Douthat's much-cherished private institutions did less than nothing to hold together America's multicultural fabric. Indeed, they have tended to do more to damage it than anything else. American churches have a history of deep segregation, with white churches a hotbed of racial, religious, misogynistic and homophobic intolerance. At every step when the country has attempted to move forward in the area of economic justice, it has pitted a combination of secular authority and sometimes segregated minority religious institutions against powerful oppressive interests using religion as a battering ram to maintain their privileges. Church groups are the biggest opponents of LGBT rights, church groups are the biggest opponents of women's rights, and white churches were the biggest hotbeds of KKK "activism."

The claim that "families" have held together a melting pot society doesn't even make sense. "Family values" cultures tend to do the most to bully and oppress those who step outside of majority social norms.

As for the rest of "private institutions", it's not exactly clear how that works, either. Private clubs like the Elks have long had issues of racial discrimination; some private golf clubs have just now gotten around to admitting female members. At each and every step, it has been public institutions that have stepped forward to enable our multicultural to function and coexist in a prosperous and healthy way, even as America's private institutions have typically been dragged kicking and screaming into a brighter, more equitable world.

What Douthat is really saying here (and he's far from the first) is that Sweden has racial and cultural homogeneity, and a "culture of Lutheran thrift and prudence." By contrast he means to imply that America has too much history of racism, and that American minorities are too lazy to make the Swedish system work.

Broken down to its core, that's the essence of the conservative argument against the welfare state: women, young people and minorities just don't have the same "work ethic" that white men do, so they can't be trusted with the privileges of a welfare state. That's the meat of the entire conservative argument once stripped of it garnish and sauce.

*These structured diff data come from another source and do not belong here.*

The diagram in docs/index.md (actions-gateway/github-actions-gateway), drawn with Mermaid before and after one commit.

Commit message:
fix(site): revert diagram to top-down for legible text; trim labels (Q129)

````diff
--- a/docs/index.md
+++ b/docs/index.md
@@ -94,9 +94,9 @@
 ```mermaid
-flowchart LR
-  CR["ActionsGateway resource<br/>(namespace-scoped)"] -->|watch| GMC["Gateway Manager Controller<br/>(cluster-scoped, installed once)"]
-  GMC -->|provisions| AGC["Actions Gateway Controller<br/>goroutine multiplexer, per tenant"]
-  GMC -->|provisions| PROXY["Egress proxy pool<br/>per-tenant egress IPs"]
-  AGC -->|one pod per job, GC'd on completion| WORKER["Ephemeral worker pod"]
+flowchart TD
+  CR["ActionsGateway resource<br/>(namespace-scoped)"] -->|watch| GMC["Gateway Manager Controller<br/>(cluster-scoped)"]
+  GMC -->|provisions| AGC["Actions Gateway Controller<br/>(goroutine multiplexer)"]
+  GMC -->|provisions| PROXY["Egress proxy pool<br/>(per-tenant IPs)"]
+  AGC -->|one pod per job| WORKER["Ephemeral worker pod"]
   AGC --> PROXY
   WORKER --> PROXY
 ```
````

It's an argument women, youth and minorities hear loud and clear. That's why no matter how much conservative activists like Douthat think themselves to be enlightened reformers of the conservative movement, it won't help their demographic problem. The Douthats of the world have an unshakeable cultural disrespect for women and minorities without which their entire worldview falls apart.